The Peter Principle (Part 2 of 2)

By Rik Nemanick, Ph.D.

In our last issue, we reviewed the “Peter Principle” (the situations where competent people are promoted to the point where they are no longer competent) and what individuals can do to avoid falling into the Peter Principle trap. In this issue, we will address what organizations can do to keep from creating the trap. Organizations regularly reward their top technical performers by putting them into leadership roles for which they are not suited or prepared. In making this decision, some organizations take a “sink or swim” approach to finding out if someone will make a good leader; they place high performers in a leadership role, without preparing or supporting them during the transition.
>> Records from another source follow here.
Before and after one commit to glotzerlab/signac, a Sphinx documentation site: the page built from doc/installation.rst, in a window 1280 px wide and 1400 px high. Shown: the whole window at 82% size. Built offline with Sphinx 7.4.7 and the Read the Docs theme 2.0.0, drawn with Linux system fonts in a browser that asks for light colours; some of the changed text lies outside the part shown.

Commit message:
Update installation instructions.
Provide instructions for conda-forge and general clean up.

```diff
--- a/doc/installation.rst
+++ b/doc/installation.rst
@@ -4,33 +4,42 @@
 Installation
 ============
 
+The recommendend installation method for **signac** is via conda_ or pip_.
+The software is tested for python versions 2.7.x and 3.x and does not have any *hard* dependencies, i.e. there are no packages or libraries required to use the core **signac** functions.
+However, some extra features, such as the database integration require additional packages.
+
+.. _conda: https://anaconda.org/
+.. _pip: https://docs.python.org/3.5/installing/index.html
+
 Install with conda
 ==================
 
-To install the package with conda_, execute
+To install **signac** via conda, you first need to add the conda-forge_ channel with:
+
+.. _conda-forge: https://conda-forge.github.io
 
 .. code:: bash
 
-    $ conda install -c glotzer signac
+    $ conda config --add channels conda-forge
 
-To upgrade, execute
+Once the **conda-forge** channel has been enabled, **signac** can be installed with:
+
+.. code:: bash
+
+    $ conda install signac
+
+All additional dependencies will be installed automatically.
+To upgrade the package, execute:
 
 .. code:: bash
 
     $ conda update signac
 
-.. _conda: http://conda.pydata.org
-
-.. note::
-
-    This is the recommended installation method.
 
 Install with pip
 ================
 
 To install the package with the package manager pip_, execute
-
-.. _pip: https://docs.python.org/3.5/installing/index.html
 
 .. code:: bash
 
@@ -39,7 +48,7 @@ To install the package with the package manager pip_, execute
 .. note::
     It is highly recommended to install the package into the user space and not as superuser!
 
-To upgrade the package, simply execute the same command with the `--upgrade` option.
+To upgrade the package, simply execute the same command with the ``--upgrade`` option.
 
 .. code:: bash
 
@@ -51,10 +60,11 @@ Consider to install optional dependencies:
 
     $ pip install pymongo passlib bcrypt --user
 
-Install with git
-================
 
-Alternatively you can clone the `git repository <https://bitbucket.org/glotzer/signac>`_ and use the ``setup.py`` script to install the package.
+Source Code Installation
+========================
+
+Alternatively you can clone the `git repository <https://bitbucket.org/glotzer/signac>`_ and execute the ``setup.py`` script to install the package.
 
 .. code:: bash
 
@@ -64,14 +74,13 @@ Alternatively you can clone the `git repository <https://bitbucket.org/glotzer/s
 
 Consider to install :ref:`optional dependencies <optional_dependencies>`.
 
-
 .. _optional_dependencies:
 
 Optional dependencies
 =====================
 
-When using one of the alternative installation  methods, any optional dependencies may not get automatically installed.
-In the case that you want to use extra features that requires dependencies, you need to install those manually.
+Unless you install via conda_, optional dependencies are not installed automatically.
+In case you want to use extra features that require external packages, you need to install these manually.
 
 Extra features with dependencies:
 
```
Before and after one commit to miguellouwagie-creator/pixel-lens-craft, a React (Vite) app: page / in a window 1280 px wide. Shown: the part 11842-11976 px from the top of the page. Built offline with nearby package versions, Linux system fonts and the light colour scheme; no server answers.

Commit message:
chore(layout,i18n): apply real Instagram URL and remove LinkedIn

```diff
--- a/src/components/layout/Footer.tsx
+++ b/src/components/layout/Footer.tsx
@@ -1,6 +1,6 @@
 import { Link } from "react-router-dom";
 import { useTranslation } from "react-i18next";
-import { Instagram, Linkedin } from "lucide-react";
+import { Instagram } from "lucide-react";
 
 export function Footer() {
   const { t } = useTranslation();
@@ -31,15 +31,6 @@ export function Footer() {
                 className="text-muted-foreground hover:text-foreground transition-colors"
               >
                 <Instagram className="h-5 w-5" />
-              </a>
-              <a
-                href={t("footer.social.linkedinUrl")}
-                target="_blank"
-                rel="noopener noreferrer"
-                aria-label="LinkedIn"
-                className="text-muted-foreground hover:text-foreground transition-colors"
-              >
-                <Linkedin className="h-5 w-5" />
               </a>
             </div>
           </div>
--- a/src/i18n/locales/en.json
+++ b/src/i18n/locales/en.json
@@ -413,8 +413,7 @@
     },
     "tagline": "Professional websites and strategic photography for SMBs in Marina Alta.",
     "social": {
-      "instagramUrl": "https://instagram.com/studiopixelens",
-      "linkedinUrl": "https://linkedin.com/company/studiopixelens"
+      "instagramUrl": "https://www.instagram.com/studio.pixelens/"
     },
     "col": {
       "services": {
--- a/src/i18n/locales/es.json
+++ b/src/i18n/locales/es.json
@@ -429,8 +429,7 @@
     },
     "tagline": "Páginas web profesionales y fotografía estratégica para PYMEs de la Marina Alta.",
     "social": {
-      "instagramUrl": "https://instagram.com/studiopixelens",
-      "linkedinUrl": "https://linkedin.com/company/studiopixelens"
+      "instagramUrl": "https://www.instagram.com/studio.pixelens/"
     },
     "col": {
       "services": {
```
Unfortunately, those who “sink” often do a lot of damage to teams, co-workers, and project results as they go down.

Organizations have several options that will help to avoid this trap: (a) they can promote people to leadership for the right reasons (skills, interests, and inherent talents), and (b) they can support the development of those who have been made leaders, both during and after the transition.  Below are several key steps organizations should take to avoid the Peter Principle trap. 

1.         Know what to look for: Many times the attributes that make someone a great technical contributor either don’t help with leadership, or worse, work against him or her as a leader. For instance, a strong competitive drive can get a top sales representative to excel relative to her peers. That same drive, left unchecked, can cause her to either miss coaching opportunities with those who cannot keep up, or frustrate peers whose cooperation she needs to succeed. When identifying high potential candidates for leadership, evaluating them against a model of pre-leader behaviors (e.g., team participation, peer coaching, etc.) can help predict leadership potential.

2.         Support new leaders: The late Green Bay Packers coach Vince Lombardi said, “Leaders aren’t born they are made. And they are made just like anything else, through hard work.” Many organizations that follow the sink-or-swim approach to leadership miss opportunities to impart fundamental leadership skills to high potentials to help them develop good habits early and accelerate their strengths.

3.         Coach the veterans: As leaders rise through the ranks, new skills and perspectives are required at each level. Just because someone has been successful at one level for years, don’t assume the same skills will work at the next. The demands of more executive level jobs call for a focus on longer time horizons and more strategic thinking, more delegation, and better coaching. To facilitate their success, ensure senior leaders and executive coaches provide needed support.

4.         Consider technical career paths: The biggest flaw in many corporate career paths is found in the fact that the only way for top performers to advance is through accepting leadership roles. Many of our clients have recognized the pitfalls in this approach and have designed technical career ladders that mirror the leadership ladders in pay and prestige. These technically skilled performers are allowed to progress as internal consultants and teachers without direct reports, satisfying the need for career progress and recognition without turning a good technical performer into a bad leader.